Directions
Return every record below exactly as written, omitting any pictures.
***** Material for the task
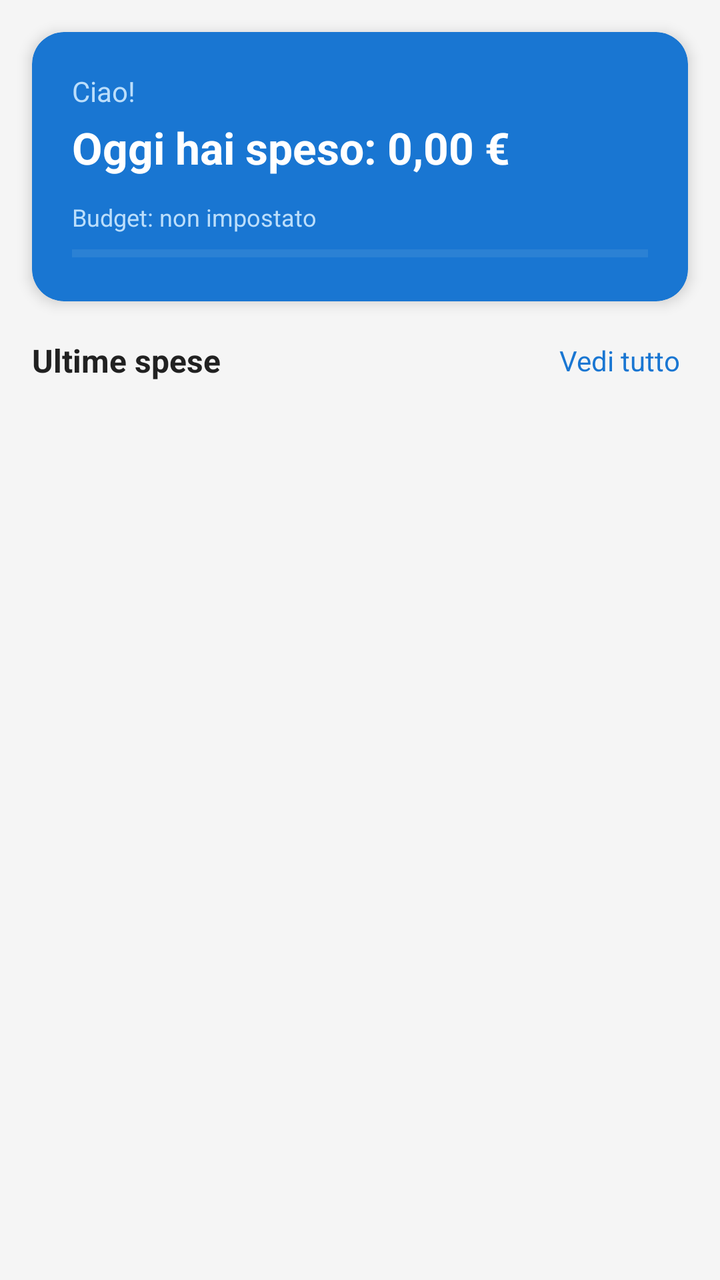
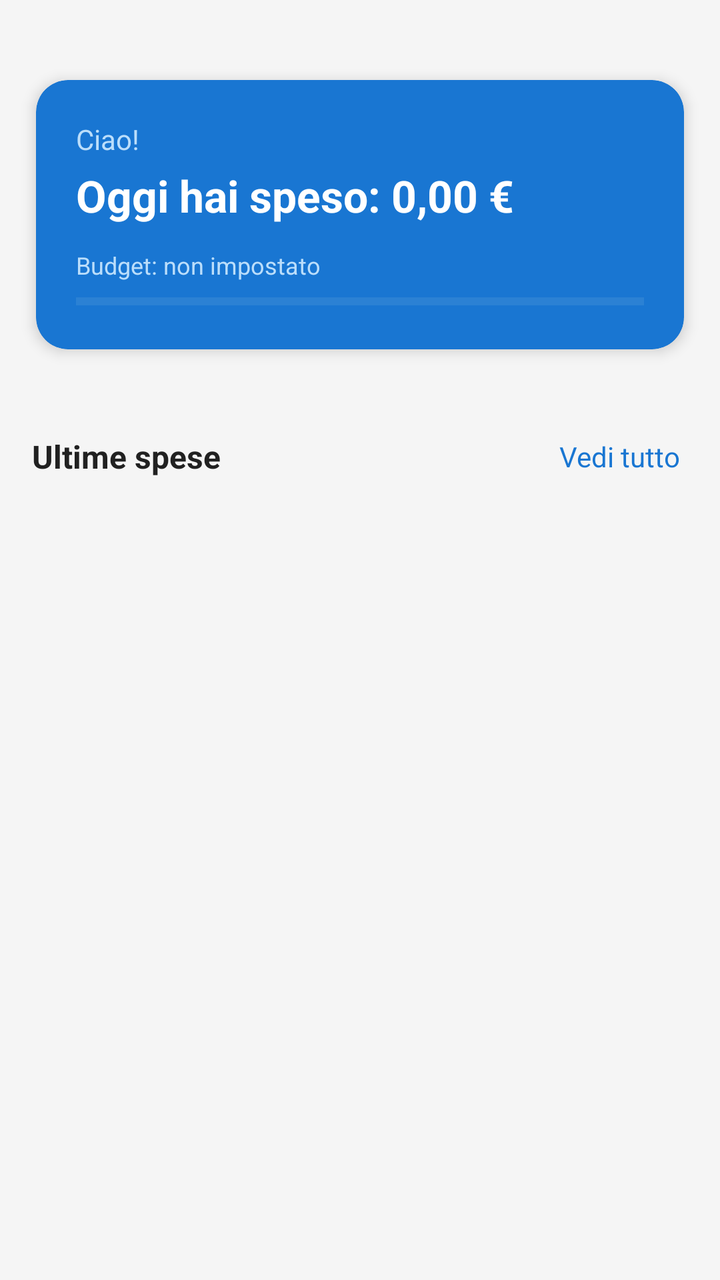

An Android layout rendered at two revisions. The XML below is the earlier revision; the diff shows what the commit changed to produce the second picture.
<!-- AndroidManifest.xml: application theme Theme.Progetto_mobile -->
<!-- res/layout/fragment_home.xml -->
<?xml version="1.0" encoding="utf-8"?>
<LinearLayout
    xmlns:android="http://schemas.android.com/apk/res/android"
    xmlns:app="http://schemas.android.com/apk/res-auto"
    android:layout_width="match_parent"
    android:layout_height="match_parent"
    android:orientation="vertical"
    android:background="#F5F5F5">

    
    <androidx.cardview.widget.CardView
        android:layout_width="match_parent"
        android:layout_height="wrap_content"
        android:layout_margin="16dp"
        app:cardCornerRadius="16dp"
        app:cardElevation="4dp"
        app:cardBackgroundColor="@color/primary">

        <LinearLayout
            android:layout_width="match_parent"
            android:layout_height="wrap_content"
            android:orientation="vertical"
            android:padding="20dp">

            <TextView
                android:id="@+id/tv_greeting"
                android:layout_width="wrap_content"
                android:layout_height="wrap_content"
                android:text="Ciao!"
                android:textColor="#BBDEFB"
                android:textSize="14sp" />

            <TextView
                android:id="@+id/tv_today_total"
                android:layout_width="wrap_content"
                android:layout_height="wrap_content"
                android:layout_marginTop="4dp"
                android:text="Oggi hai speso: 0,00 €"
                android:textColor="@android:color/white"
                android:textSize="22sp"
                android:textStyle="bold" />

            
            <TextView
                android:layout_width="wrap_content"
                android:layout_height="wrap_content"
                android:layout_marginTop="12dp"
                android:text="Budget: non impostato"
                android:textColor="#BBDEFB"
                android:textSize="12sp" />

            <ProgressBar
                android:id="@+id/progress_budget"
                style="?android:attr/progressBarStyleHorizontal"
                android:layout_width="match_parent"
                android:layout_height="8dp"
                android:layout_marginTop="6dp"
                android:max="100"
                android:progress="0"
                android:progressTint="@android:color/white"
                android:progressBackgroundTint="#5C9FD6" />

        </LinearLayout>
    </androidx.cardview.widget.CardView>

    
    <LinearLayout
        android:layout_width="match_parent"
        android:layout_height="wrap_content"
        android:orientation="horizontal"
        android:paddingHorizontal="16dp"
        android:paddingBottom="8dp"
        android:gravity="center_vertical">

        <TextView
            android:layout_width="0dp"
            android:layout_height="wrap_content"
            android:layout_weight="1"
            android:text="Ultime spese"
            android:textColor="#212121"
            android:textSize="16sp"
            android:textStyle="bold" />

        <TextView
            android:id="@+id/tv_see_all"
            android:layout_width="wrap_content"
            android:layout_height="wrap_content"
            android:text="Vedi tutto"
            android:textColor="@color/primary"
            android:textSize="14sp"
            android:padding="4dp" />

    </LinearLayout>

    
    <androidx.recyclerview.widget.RecyclerView
        android:id="@+id/rv_recent_expenses"
        android:layout_width="match_parent"
        android:layout_height="0dp"
        android:layout_weight="1"
        android:paddingTop="4dp"
        android:paddingBottom="80dp"
        android:clipToPadding="false" />

    <TextView
        android:id="@+id/tv_empty"
        android:layout_width="match_parent"
        android:layout_height="0dp"
        android:layout_weight="1"
        android:gravity="center"
        android:text="Nessuna spesa ancora.\nPremi + per aggiungerne una!"
        android:textColor="#9E9E9E"
        android:textSize="14sp"
        android:visibility="gone" />

</LinearLayout>
<!-- resources referenced by this layout -->
<resources>
  <color name="primary">#1976D2</color>
  <style name="Theme.Progetto_mobile" parent="Base.Theme.Progetto_mobile" />
  <style name="Base.Theme.Progetto_mobile" parent="Theme.Material3.DayNight.NoActionBar">
          
          
      </style>
</resources>

<!-- the commit's change to res/layout/fragment_home.xml (unified diff, before → after) -->
@@ -11,7 +11,8 @@
     <androidx.cardview.widget.CardView
         android:layout_width="match_parent"
         android:layout_height="wrap_content"
-        android:layout_margin="16dp"
+        android:layout_marginHorizontal="18dp"
+        android:layout_marginVertical="40dp"
         app:cardCornerRadius="16dp"
         app:cardElevation="4dp"
         app:cardBackgroundColor="@color/primary">
@@ -57,8 +58,8 @@
                 android:layout_marginTop="6dp"
                 android:max="100"
                 android:progress="0"
-                android:progressTint="@android:color/white"
-                android:progressBackgroundTint="#5C9FD6" />
+                android:progressBackgroundTint="#5C9FD6"
+                android:progressTint="@android:color/white" />
 
         </LinearLayout>
     </androidx.cardview.widget.CardView>
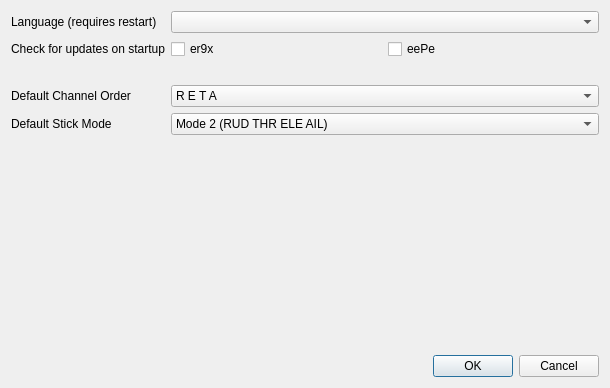
Above: src/preferencesdialog.ui from xhorizont/eepe before the change. Below: the same form after it.
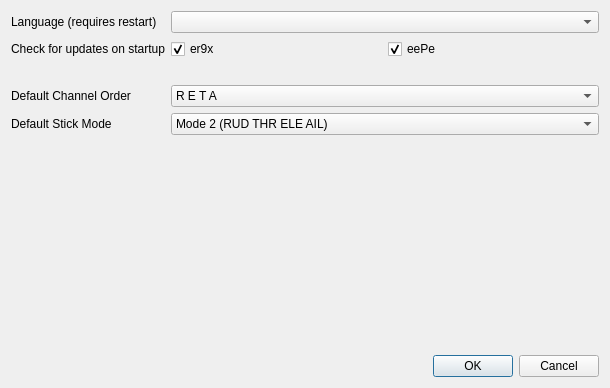
That is the form after the change. Icons and pictures are not drawn.

```diff
--- a/src/preferencesdialog.ui
+++ b/src/preferencesdialog.ui
@@ -35,6 +35,9 @@
        <property name="text">
         <string>er9x</string>
        </property>
+       <property name="checked">
+        <bool>true</bool>
+       </property>
       </widget>
      </item>
      <item>
@@ -42,6 +45,9 @@
        <property name="text">
         <string>eePe</string>
        </property>
+       <property name="checked">
+        <bool>true</bool>
+       </property>
       </widget>
      </item>
     </layout>
```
**********
Task result
An Android layout rendered at two revisions. The XML below is the earlier revision; the diff shows what the commit changed to produce the second picture.
<!-- AndroidManifest.xml: application theme Theme.Progetto_mobile -->
<!-- res/layout/fragment_home.xml -->
<?xml version="1.0" encoding="utf-8"?>
<LinearLayout
    xmlns:android="http://schemas.android.com/apk/res/android"
    xmlns:app="http://schemas.android.com/apk/res-auto"
    android:layout_width="match_parent"
    android:layout_height="match_parent"
    android:orientation="vertical"
    android:background="#F5F5F5">

    
    <androidx.cardview.widget.CardView
        android:layout_width="match_parent"
        android:layout_height="wrap_content"
        android:layout_margin="16dp"
        app:cardCornerRadius="16dp"
        app:cardElevation="4dp"
        app:cardBackgroundColor="@color/primary">

        <LinearLayout
            android:layout_width="match_parent"
            android:layout_height="wrap_content"
            android:orientation="vertical"
            android:padding="20dp">

            <TextView
                android:id="@+id/tv_greeting"
                android:layout_width="wrap_content"
                android:layout_height="wrap_content"
                android:text="Ciao!"
                android:textColor="#BBDEFB"
                android:textSize="14sp" />

            <TextView
                android:id="@+id/tv_today_total"
                android:layout_width="wrap_content"
                android:layout_height="wrap_content"
                android:layout_marginTop="4dp"
                android:text="Oggi hai speso: 0,00 €"
                android:textColor="@android:color/white"
                android:textSize="22sp"
                android:textStyle="bold" />

            
            <TextView
                android:layout_width="wrap_content"
                android:layout_height="wrap_content"
                android:layout_marginTop="12dp"
                android:text="Budget: non impostato"
                android:textColor="#BBDEFB"
                android:textSize="12sp" />

            <ProgressBar
                android:id="@+id/progress_budget"
                style="?android:attr/progressBarStyleHorizontal"
                android:layout_width="match_parent"
                android:layout_height="8dp"
                android:layout_marginTop="6dp"
                android:max="100"
                android:progress="0"
                android:progressTint="@android:color/white"
                android:progressBackgroundTint="#5C9FD6" />

        </LinearLayout>
    </androidx.cardview.widget.CardView>

    
    <LinearLayout
        android:layout_width="match_parent"
        android:layout_height="wrap_content"
        android:orientation="horizontal"
        android:paddingHorizontal="16dp"
        android:paddingBottom="8dp"
        android:gravity="center_vertical">

        <TextView
            android:layout_width="0dp"
            android:layout_height="wrap_content"
            android:layout_weight="1"
            android:text="Ultime spese"
            android:textColor="#212121"
            android:textSize="16sp"
            android:textStyle="bold" />

        <TextView
            android:id="@+id/tv_see_all"
            android:layout_width="wrap_content"
            android:layout_height="wrap_content"
            android:text="Vedi tutto"
            android:textColor="@color/primary"
            android:textSize="14sp"
            android:padding="4dp" />

    </LinearLayout>

    
    <androidx.recyclerview.widget.RecyclerView
        android:id="@+id/rv_recent_expenses"
        android:layout_width="match_parent"
        android:layout_height="0dp"
        android:layout_weight="1"
        android:paddingTop="4dp"
        android:paddingBottom="80dp"
        android:clipToPadding="false" />

    <TextView
        android:id="@+id/tv_empty"
        android:layout_width="match_parent"
        android:layout_height="0dp"
        android:layout_weight="1"
        android:gravity="center"
        android:text="Nessuna spesa ancora.\nPremi + per aggiungerne una!"
        android:textColor="#9E9E9E"
        android:textSize="14sp"
        android:visibility="gone" />

</LinearLayout>
<!-- resources referenced by this layout -->
<resources>
  <color name="primary">#1976D2</color>
  <style name="Theme.Progetto_mobile" parent="Base.Theme.Progetto_mobile" />
  <style name="Base.Theme.Progetto_mobile" parent="Theme.Material3.DayNight.NoActionBar">
          
          
      </style>
</resources>

<!-- the commit's change to res/layout/fragment_home.xml (unified diff, before → after) -->
@@ -11,7 +11,8 @@
     <androidx.cardview.widget.CardView
         android:layout_width="match_parent"
         android:layout_height="wrap_content"
-        android:layout_margin="16dp"
+        android:layout_marginHorizontal="18dp"
+        android:layout_marginVertical="40dp"
         app:cardCornerRadius="16dp"
         app:cardElevation="4dp"
         app:cardBackgroundColor="@color/primary">
@@ -57,8 +58,8 @@
                 android:layout_marginTop="6dp"
                 android:max="100"
                 android:progress="0"
-                android:progressTint="@android:color/white"
-                android:progressBackgroundTint="#5C9FD6" />
+                android:progressBackgroundTint="#5C9FD6"
+                android:progressTint="@android:color/white" />
 
         </LinearLayout>
     </androidx.cardview.widget.CardView>
Above: src/preferencesdialog.ui from xhorizont/eepe before the change. Below: the same form after it.
That is the form after the change. Icons and pictures are not drawn.

```diff
--- a/src/preferencesdialog.ui
+++ b/src/preferencesdialog.ui
@@ -35,6 +35,9 @@
        <property name="text">
         <string>er9x</string>
        </property>
+       <property name="checked">
+        <bool>true</bool>
+       </property>
       </widget>
      </item>
      <item>
@@ -42,6 +45,9 @@
        <property name="text">
         <string>eePe</string>
        </property>
+       <property name="checked">
+        <bool>true</bool>
+       </property>
       </widget>
      </item>
     </layout>
```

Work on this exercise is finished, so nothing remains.